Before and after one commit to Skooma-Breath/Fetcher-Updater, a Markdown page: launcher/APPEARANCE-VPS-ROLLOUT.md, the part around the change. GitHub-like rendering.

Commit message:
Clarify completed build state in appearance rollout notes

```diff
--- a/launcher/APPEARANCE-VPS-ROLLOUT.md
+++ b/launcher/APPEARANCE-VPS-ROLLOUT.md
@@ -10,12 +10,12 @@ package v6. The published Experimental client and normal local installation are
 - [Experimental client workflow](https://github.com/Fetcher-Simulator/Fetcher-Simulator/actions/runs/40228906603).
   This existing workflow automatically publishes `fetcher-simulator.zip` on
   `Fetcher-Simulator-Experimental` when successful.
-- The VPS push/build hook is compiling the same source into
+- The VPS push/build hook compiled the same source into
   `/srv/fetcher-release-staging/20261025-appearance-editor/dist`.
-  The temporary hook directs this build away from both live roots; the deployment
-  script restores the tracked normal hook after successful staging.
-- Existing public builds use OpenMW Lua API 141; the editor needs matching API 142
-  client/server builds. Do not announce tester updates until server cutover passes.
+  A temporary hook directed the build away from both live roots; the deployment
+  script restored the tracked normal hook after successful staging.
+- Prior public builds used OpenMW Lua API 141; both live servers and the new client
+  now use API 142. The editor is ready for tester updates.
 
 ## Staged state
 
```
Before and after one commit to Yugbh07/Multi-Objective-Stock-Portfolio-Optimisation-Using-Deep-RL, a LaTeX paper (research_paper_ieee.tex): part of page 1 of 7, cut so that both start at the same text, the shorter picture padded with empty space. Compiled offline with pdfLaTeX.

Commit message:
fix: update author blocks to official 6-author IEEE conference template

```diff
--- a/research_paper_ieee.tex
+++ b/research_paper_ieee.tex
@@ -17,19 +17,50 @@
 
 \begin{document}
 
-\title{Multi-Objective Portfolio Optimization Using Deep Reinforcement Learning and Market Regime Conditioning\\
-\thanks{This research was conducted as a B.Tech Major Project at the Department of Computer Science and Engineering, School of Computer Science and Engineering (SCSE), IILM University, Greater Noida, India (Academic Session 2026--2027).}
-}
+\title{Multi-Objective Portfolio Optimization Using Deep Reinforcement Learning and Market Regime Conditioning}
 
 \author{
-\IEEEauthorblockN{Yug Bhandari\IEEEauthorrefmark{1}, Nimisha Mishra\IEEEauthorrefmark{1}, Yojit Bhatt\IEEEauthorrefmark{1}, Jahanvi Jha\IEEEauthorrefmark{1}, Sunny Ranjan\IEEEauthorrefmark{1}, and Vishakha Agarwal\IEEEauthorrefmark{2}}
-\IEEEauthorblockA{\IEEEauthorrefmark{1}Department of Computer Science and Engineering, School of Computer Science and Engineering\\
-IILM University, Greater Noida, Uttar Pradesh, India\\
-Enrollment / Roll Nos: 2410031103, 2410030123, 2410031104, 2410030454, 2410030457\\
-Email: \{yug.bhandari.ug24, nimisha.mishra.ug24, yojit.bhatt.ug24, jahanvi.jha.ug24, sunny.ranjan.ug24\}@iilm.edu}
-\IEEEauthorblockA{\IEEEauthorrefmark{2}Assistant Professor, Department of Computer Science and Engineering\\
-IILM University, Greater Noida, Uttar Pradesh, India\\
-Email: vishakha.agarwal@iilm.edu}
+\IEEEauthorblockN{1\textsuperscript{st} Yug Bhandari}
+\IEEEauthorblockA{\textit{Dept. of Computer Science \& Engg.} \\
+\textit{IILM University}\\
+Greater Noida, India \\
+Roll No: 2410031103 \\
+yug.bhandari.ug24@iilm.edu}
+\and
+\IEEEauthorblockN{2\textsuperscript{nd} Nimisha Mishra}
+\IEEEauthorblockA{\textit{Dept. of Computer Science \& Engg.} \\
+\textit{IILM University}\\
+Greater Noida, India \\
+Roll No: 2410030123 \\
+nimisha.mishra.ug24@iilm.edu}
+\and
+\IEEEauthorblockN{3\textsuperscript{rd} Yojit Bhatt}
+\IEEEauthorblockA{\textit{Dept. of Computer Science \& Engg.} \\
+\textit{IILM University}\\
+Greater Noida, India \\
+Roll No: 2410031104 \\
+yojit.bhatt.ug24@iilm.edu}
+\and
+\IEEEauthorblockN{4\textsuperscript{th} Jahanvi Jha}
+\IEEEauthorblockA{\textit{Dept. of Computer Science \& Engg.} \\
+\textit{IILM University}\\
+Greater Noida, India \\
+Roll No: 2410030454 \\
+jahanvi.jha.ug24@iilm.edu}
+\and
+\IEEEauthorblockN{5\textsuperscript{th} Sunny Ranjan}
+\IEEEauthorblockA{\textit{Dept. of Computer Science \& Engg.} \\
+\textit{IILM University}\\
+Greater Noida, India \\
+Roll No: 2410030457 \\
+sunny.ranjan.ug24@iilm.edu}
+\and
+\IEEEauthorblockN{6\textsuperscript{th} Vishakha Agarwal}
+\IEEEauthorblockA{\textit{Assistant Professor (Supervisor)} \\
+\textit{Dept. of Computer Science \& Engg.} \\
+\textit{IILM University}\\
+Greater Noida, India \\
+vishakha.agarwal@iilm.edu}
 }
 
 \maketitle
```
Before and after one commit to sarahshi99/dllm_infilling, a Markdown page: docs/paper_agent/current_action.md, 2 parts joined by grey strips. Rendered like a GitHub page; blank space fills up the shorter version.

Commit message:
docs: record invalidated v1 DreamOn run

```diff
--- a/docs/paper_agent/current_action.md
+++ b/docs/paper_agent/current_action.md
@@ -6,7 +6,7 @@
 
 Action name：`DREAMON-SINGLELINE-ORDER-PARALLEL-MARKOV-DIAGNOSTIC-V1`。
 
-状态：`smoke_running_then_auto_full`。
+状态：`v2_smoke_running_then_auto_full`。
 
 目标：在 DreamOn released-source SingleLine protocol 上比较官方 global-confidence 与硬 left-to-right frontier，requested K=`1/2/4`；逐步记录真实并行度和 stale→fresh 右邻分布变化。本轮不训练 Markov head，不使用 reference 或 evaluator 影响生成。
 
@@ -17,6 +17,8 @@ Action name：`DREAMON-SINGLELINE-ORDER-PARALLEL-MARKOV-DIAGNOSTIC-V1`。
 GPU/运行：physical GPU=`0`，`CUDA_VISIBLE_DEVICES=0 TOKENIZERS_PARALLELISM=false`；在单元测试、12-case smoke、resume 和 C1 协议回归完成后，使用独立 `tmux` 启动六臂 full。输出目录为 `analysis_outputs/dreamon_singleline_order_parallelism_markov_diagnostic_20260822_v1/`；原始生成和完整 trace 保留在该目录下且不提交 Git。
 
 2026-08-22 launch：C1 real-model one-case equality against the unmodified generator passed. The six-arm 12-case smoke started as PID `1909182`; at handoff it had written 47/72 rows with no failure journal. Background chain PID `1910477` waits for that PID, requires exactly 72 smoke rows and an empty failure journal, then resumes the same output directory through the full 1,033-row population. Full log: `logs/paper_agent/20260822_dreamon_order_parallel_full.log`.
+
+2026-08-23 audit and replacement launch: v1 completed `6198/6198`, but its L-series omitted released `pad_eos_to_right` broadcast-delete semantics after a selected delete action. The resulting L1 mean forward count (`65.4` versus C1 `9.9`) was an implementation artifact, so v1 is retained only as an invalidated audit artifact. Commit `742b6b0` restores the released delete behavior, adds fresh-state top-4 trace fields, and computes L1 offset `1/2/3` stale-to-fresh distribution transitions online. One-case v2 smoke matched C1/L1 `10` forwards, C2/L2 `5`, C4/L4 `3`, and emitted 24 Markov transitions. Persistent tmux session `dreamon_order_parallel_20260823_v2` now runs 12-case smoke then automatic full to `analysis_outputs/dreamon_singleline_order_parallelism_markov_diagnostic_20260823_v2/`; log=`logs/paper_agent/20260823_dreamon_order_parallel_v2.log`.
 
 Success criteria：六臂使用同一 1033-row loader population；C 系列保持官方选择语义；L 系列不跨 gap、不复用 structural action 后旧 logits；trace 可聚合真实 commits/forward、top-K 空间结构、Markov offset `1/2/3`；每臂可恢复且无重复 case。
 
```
_ _ _ _ _
- TASK TO CARRY OUT: Scan the entries above for lines with "Engineering" in them, then report how many there are as a plain number.

- ANSWER BELOW: 3